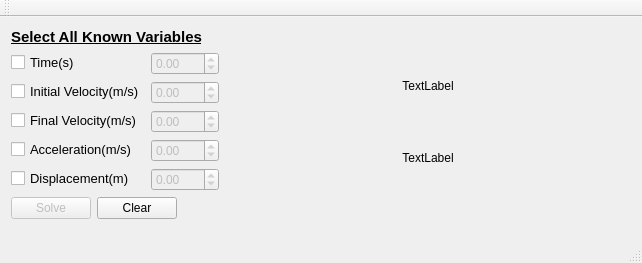
First picture: the form in mainwindow.ui, repository Daniel-Harrington/KinematicsSolver, before the edit.
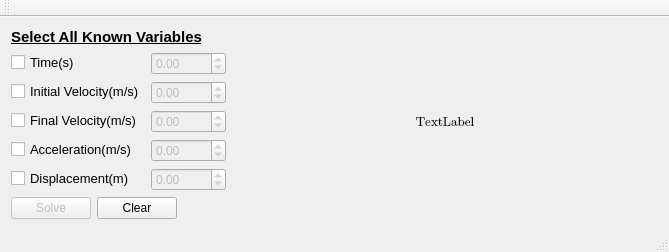
Second picture: the form after the edit.

What changed in the file:
```diff
--- a/mainwindow.ui
+++ b/mainwindow.ui
@@ -6,8 +6,8 @@
    <rect>
     <x>0</x>
     <y>0</y>
-    <width>642</width>
-    <height>263</height>
+    <width>669</width>
+    <height>251</height>
    </rect>
   </property>
   <property name="windowTitle">
@@ -98,7 +98,10 @@
          <bool>false</bool>
         </property>
         <property name="minimum">
-         <double>-100.000000000000000</double>
+         <double>-1000.000000000000000</double>
+        </property>
+        <property name="maximum">
+         <double>999.990000000000009</double>
         </property>
        </widget>
       </item>
@@ -108,7 +111,10 @@
          <bool>false</bool>
         </property>
         <property name="minimum">
-         <double>-100.000000000000000</double>
+         <double>-1000.000000000000000</double>
+        </property>
+        <property name="maximum">
+         <double>999.990000000000009</double>
         </property>
        </widget>
       </item>
@@ -118,7 +124,10 @@
          <bool>false</bool>
         </property>
         <property name="minimum">
-         <double>-100.000000000000000</double>
+         <double>-1000.000000000000000</double>
+        </property>
+        <property name="maximum">
+         <double>999.990000000000009</double>
         </property>
        </widget>
       </item>
@@ -128,7 +137,10 @@
          <bool>false</bool>
         </property>
         <property name="minimum">
-         <double>-100.000000000000000</double>
+         <double>-1000.000000000000000</double>
+        </property>
+        <property name="maximum">
+         <double>999.990000000000009</double>
         </property>
        </widget>
       </item>
@@ -138,7 +150,10 @@
          <bool>false</bool>
         </property>
         <property name="minimum">
-         <double>-100.000000000000000</double>
+         <double>-1000.000000000000000</double>
+        </property>
+        <property name="maximum">
+         <double>999.990000000000009</double>
         </property>
        </widget>
       </item>
@@ -146,24 +161,23 @@
     </item>
     <item row="1" column="1">
      <layout class="QVBoxLayout" name="verticalLayout">
-      <item>
-       <widget class="QLabel" name="label_Question">
-        <property name="text">
-         <string>TextLabel</string>
-        </property>
-        <property name="alignment">
-         <set>Qt::AlignCenter</set>
-        </property>
-       </widget>
-      </item>
       <item>
        <widget class="QLabel" name="label_Answer">
         <property name="enabled">
          <bool>true</bool>
         </property>
+        <property name="font">
+         <font>
+          <family>Cambria Math</family>
+          <pointsize>10</pointsize>
+         </font>
+        </property>
         <property name="text">
          <string>TextLabel</string>
         </property>
+        <property name="textFormat">
+         <enum>Qt::PlainText</enum>
+        </property>
         <property name="alignment">
          <set>Qt::AlignCenter</set>
         </property>
```
Left out of the diff: 48 changed lines with no effect on the pictures.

**Activity:**
An exact copy of the listing above is to be set down, with no pictures in it.

**Answer box:**
First picture: the form in mainwindow.ui, repository Daniel-Harrington/KinematicsSolver, before the edit.
Second picture: the form after the edit.

What changed in the file:
```diff
--- a/mainwindow.ui
+++ b/mainwindow.ui
@@ -6,8 +6,8 @@
    <rect>
     <x>0</x>
     <y>0</y>
-    <width>642</width>
-    <height>263</height>
+    <width>669</width>
+    <height>251</height>
    </rect>
   </property>
   <property name="windowTitle">
@@ -98,7 +98,10 @@
          <bool>false</bool>
         </property>
         <property name="minimum">
-         <double>-100.000000000000000</double>
+         <double>-1000.000000000000000</double>
+        </property>
+        <property name="maximum">
+         <double>999.990000000000009</double>
         </property>
        </widget>
       </item>
@@ -108,7 +111,10 @@
          <bool>false</bool>
         </property>
         <property name="minimum">
-         <double>-100.000000000000000</double>
+         <double>-1000.000000000000000</double>
+        </property>
+        <property name="maximum">
+         <double>999.990000000000009</double>
         </property>
        </widget>
       </item>
@@ -118,7 +124,10 @@
          <bool>false</bool>
         </property>
         <property name="minimum">
-         <double>-100.000000000000000</double>
+         <double>-1000.000000000000000</double>
+        </property>
+        <property name="maximum">
+         <double>999.990000000000009</double>
         </property>
        </widget>
       </item>
@@ -128,7 +137,10 @@
          <bool>false</bool>
         </property>
         <property name="minimum">
-         <double>-100.000000000000000</double>
+         <double>-1000.000000000000000</double>
+        </property>
+        <property name="maximum">
+         <double>999.990000000000009</double>
         </property>
        </widget>
       </item>
@@ -138,7 +150,10 @@
          <bool>false</bool>
         </property>
         <property name="minimum">
-         <double>-100.000000000000000</double>
+         <double>-1000.000000000000000</double>
+        </property>
+        <property name="maximum">
+         <double>999.990000000000009</double>
         </property>
        </widget>
       </item>
@@ -146,24 +161,23 @@
     </item>
     <item row="1" column="1">
      <layout class="QVBoxLayout" name="verticalLayout">
-      <item>
-       <widget class="QLabel" name="label_Question">
-        <property name="text">
-         <string>TextLabel</string>
-        </property>
-        <property name="alignment">
-         <set>Qt::AlignCenter</set>
-        </property>
-       </widget>
-      </item>
       <item>
        <widget class="QLabel" name="label_Answer">
         <property name="enabled">
          <bool>true</bool>
         </property>
+        <property name="font">
+         <font>
+          <family>Cambria Math</family>
+          <pointsize>10</pointsize>
+         </font>
+        </property>
         <property name="text">
          <string>TextLabel</string>
         </property>
+        <property name="textFormat">
+         <enum>Qt::PlainText</enum>
+        </property>
         <property name="alignment">
          <set>Qt::AlignCenter</set>
         </property>
```
Left out of the diff: 48 changed lines with no effect on the pictures.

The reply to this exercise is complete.